For many, there has been a shift from defining success by ownership to new definitions.

How business responds will impact on retention and consumer loyalty.

Both in the UK and in the US, many experts have noted that there has been a real change in mind-sets; one which has seen many reconsider their aspirations and redefine their idea of success is. Is it to have a stable career? Is it to live a healthy life? Is it to be wealthy? Is it to connect to some bigger purpose beyond themselves?

This is important as it will define how many will work and live their lives. It doesn’t work to the same definitions as previous generations operated.

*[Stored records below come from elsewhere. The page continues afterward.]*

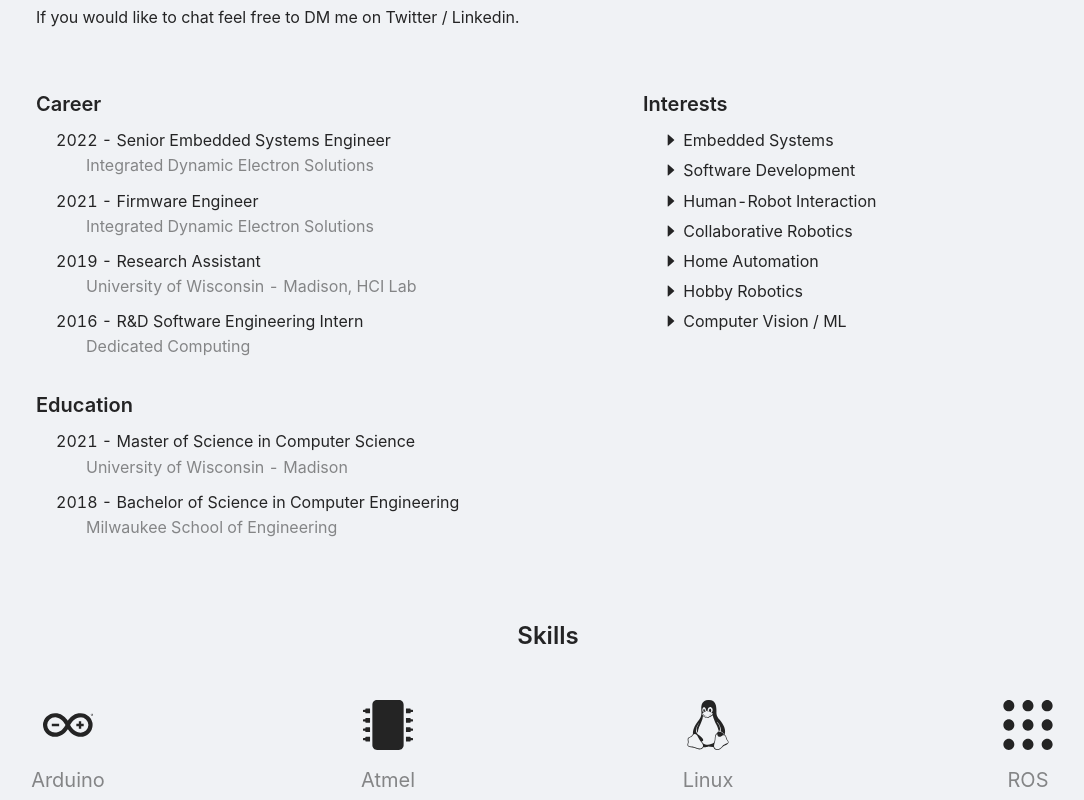
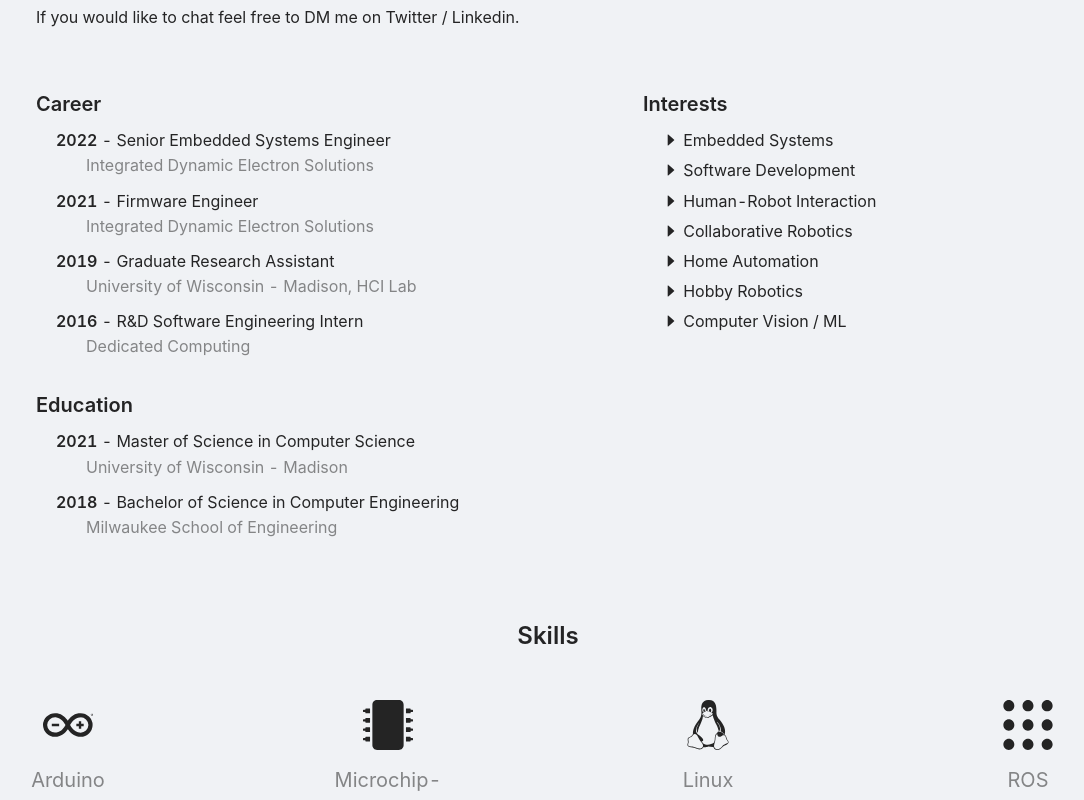
Before and after one commit to curthenrichs/curthenrichs.github.io, a React (Create React App) app: page / in a window 1280 px wide. Shown: the part 940-1740 px from the top of the page, without its empty margins (92-1176 px from the left). Built offline with nearby package versions, Linux system fonts and the light colour scheme.

Commit message:
cleaning up biography section and adding hover content to all skills

```diff
--- a/src/components/PageTemplate.jsx
+++ b/src/components/PageTemplate.jsx
@@ -68,7 +68,6 @@ class PageTemplate extends Component {
 
         return {...acc, [entry.navItem]: {area, point}};
     }, {});
-    console.log(data);
 
     // Find best area match
     let nextChoice = [activeNavItem];
--- a/src/content/biography.js
+++ b/src/content/biography.js
@@ -44,7 +44,7 @@ const data = {
         "time": "2021"
     },
     {
-        "position": "Research Assistant",
+        "position": "Graduate Research Assistant",
         "field": "Human-Robot Interaction",
         "link": "https://peopleandrobots.wisc.edu/",
         "place": "University of Wisconsin - Madison, HCI Lab",
--- a/src/content/markdown/Biography.md
+++ b/src/content/markdown/Biography.md
@@ -1,7 +1,7 @@
 Hello, I'm Curt, an embedded engineer currently working on peripherals for time-resolved transmission electron microscopy.
 My work spans from the mundane (board bringup, minor EDA in response to the parts shortage, and firmware maintenance) to the
 intellectually stimulating (FPGA / SOC firmware development) with plenty of small batch manufacturing and QA mixed in. My
-firmware work tends to be within Xilinx and Microchip / Atmel ecosystems though I have dabbled with others.
+firmware work tends to be within Xilinx and Microchip-Atmel ecosystems though I have dabbled with others.
 
 Back in graduate school I studied *Computer Science* with a focus on how humans can effectively utilize collaborative robots
 within the manufacturing context. My time as a grad student and research assistant at UW - Madison balances my *Computer
--- a/src/content/skills.js
+++ b/src/content/skills.js
@@ -3,19 +3,20 @@ const data = {
     {
       "name": "Arduino",
       "progress": 99,
-      "icon": "arduino"
+      "icon": "arduino",
+      "hover": "Uno, ESP, Teensy"
     },
     {
-      "name": "Atmel",
+      "name": "Microchip-Atmel",
       "progress": 70,
       "icon": "microchip",
-      "hover": "C Programming"
+      "hover": "AVR, SAM"
     },
     {
       "name": "Linux",
       "progress": 70,
       "icon": "linux",
-      "hover": "Ubuntu / Debian Family"
+      "hover": "Ubuntu / Debian"
     },
     {
       "name": "ROS",
@@ -26,109 +27,122 @@ const data = {
     {
       "name": "C/C++",
       "progress": 70,
-      "icon": "c"
+      "icon": "c",
+      "hover": "Mostly baremetal C"
     },
     {
       "name": "Python",
       "progress": 80,
-      "icon": "python"
+      "icon": "python",
+      "hover": "Grad School & Robotics"
     },
     {
       "name": "Java",
       "progress": 60,
-      "icon": "java"
+      "icon": "java",
+      "hover": "Coursework"
     },
     {
       "name": "Nodejs",
       "progress": 50,
-      "icon": "nodejs"
+      "icon": "nodejs",
+      "hover": "Automation Servers"
     },
     {
       "name": "Git",
       "progress": 55,
-      "icon": "git"
+      "icon": "git",
+      "hover": "gitlab (work) & github (personal)"
     },
     {
       "name": "Universal Robots",
       "progress": 70,
       "icon": "robot",
-      "hover": "Among other platforms"
+      "hover": "UR5, UR3e"
     },
     {
       "name": "Unity",
       "progress": 60,
-      "icon": "unity"
+      "icon": "unity",
+      "hover": "Game Dev. & Hololens"
     },
     {
       "name": "CSharp",
       "progress": 60,
-      "icon": "csharp"
+      "icon": "csharp",
+      "hover": "Game Dev. & Hololens"
     },
     {
       "name": "Hololens",
       "progress": 50,
-      "icon": "microsoft"
+      "icon": "microsoft",
+      "hover": "AR Robotics GUI"
     },
     {
       "name": "React",
       "progress": 50,
-      "icon": "react"
+      "icon": "react",
+      "hover": "Robotics GUIs & Automation Dashboards"
     },
     {
       "name": "Angular",
       "progress": 45,
-      "icon": "angular"
+      "icon": "angular",
+      "hover": "Robotics GUIs"
     },
     {
       "name": "Javascript",
       "progress": 50,
-      "icon": "javascript"
+      "icon": "javascript",
+      "hover": "Web (various)"
     },
     {
       "name": "Keras",
       "progress": 40,
-      "icon": "keras"
+      "icon": "keras",
+      "hover": "ML Coursework"
     },
     {
       "name": "MATLAB",
       "progress": 30,
-      "icon": "matlab"
+      "icon": "matlab",
+      "hover": "Coursework"
     },
     {
-      "name": "Relaxed-IK",
+      "name": "Motion Planning",
       "progress": 50,
-      "icon": "robot"
+      "icon": "robot",
+      "hover": "MoveIT, Relaxed-IK / Lively-TK"
     },
     {
       "name": "Latex / Overleaf",
       "progress": 30,
-      "icon": "overleaf"
+      "icon": "overleaf",
+      "hover": "Coursework & Research"
     },
     {
-      "name": "Trello / Jira",
+      "name": "Atlassian",
       "progress": 30,
-      "icon": "atlassian"
+      "icon": "atlassian",
+      "hover": "Trello, Jira, Confluence"
     },
     {
       "name": "MongoDB",
       "progress": 30,
-      "icon": "mongodb"
+      "icon": "mongodb",
+      "hover": "Web (various)"
     },
     {
-      "name": "Fusion 360",
+      "name": "FPGA / SOC",
       "progress": 30,
-      "icon": "autodesk"
-    },
-    {
-      "name": "VHDL",
-      "progress": 30,
-      "icon": "microchip"
+      "icon": "microchip",
+      "hover": "Verilog, VHDL for Intel Cyclone and Xilinx Zynq"
     },
     {
       "name": "Assembly",
       "progress": 30,
       "icon": "microchip",
-      "hover": "(NIOS, MIPS, ARM)"
+      "hover": "NIOS, MIPS, ARM"
     }
   ]
 };
--- a/src/pages/sections/MainHome.jsx
+++ b/src/pages/sections/MainHome.jsx
@@ -92,7 +92,7 @@ const Education = (props) => {
                         shouldCollapse: abbreviate,
                         children: list.map((education, idx) => (
                             <div key={idx} style={{ paddingBottom: '10px'}}>
-                                {education.time}&nbsp;-&nbsp;
+                                <Text strong={true}>{education.time}</Text>&nbsp;-&nbsp;
                                 <Text>{education.title}</Text>
                                 <br/>
                                 <Text style={{padding: '0 30px'}} type="secondary" >{education.school}</Text>
@@ -124,7 +124,7 @@ const Career = (props) => {
                         shouldCollapse: abbreviate,
                         children: list.map((job, idx) => (
                             <div key={idx} style={{ paddingBottom: '10px'}}>
-                                {job.time}&nbsp;-&nbsp;
+                                <Text strong={true}>{job.time}</Text>&nbsp;-&nbsp;
                                 <Text>{job.position}</Text>
                                 <br/>
                                 <Text style={{padding: '0 30px'}} type="secondary">{job.place}</Text>
--- a/src/pages/sections/Skills.jsx
+++ b/src/pages/sections/Skills.jsx
@@ -64,8 +64,6 @@ const SectionSkills = (props) => {
             let span = Math.floor(24 / items);
             if (span < 1) span = 1;
 
-            console.log(span)
-
             let newData = new Array(rows).fill().map(_ => skillsCopy.splice(0,items));
 
             const shouldCollapse = newData.length > 2;
```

For previous generations, the definition of success was directly related to wealth, ownership and material comforts. A shift was happening pre-pandemic as so many were disillusioned with the behaviours and mind-sets of their leaders. It has been well reported how trust has been in decline and emerging talents have not wanted to see their lives defined in the same way. Many emerging talents see success defined by personal satisfaction, a sense of belonging to a community, by how one acts with those less fortunate and a growing belief in a higher purpose.

It is no coincidence that research is stating that 65% of consumers today want to “live” in the moment.

The shift, whether one agrees with it or not, has been driven by how leadership teams have led their organisations and just how much it has left many feeling disengaged. So many leaders talk of their great works but history may well show that wealth was placed before values or principles and it has served to leave many uninspired. Experts argue that the shift began with the financial crash when so few directors lost their jobs and yet so many middle and junior management lost their jobs and the trends set in that time have continued. The pandemic has accidentally been the catalyst for a pushback.

Once again, real relationships are valued. Trust is valued as are values, principles and purpose. Emerging generations are less interested in ownership but do want to see the real change which can matter and make others proud.

Community is once again important. Friendship and relationships are important again. The world may be globally connected today but what matters to many is what is local.

So what you may ask? But it does impact directly on all businesses in the talent it is able to attract to how it will interact with consumers.

The questions all business needs to be quietly asking are:

· Do we possess strategies which do place the environment, communities and people relationships at the core?

· Our strength is our retention of talent? If isn’t then are we doing enough to retain talent?

· Do we communicate well enough with clients and consumers on our purpose and values?

· What experiences do we offer? Are they good enough?
Community is once again important. Friendship and relationships are important again. The world may be globally connected today but what matters to many is what is local. The pandemic has shrunken people’s worlds. Lockdowns made people focus on their community and neighbours in a way that had not happened for many years. People came out feeling they belonged again to something they had often not given enough time too – their neighbours and local friendship groups. They suddenly began questioning the digital world in new ways and found pride in their activities which they were doing on a local level.

It is all logical; just often not understood well enough.

For businesses, this means that building a brand that consumers and employees can be proudly part of is important. This can be easily achieved by it does need a change in communication and mind-set.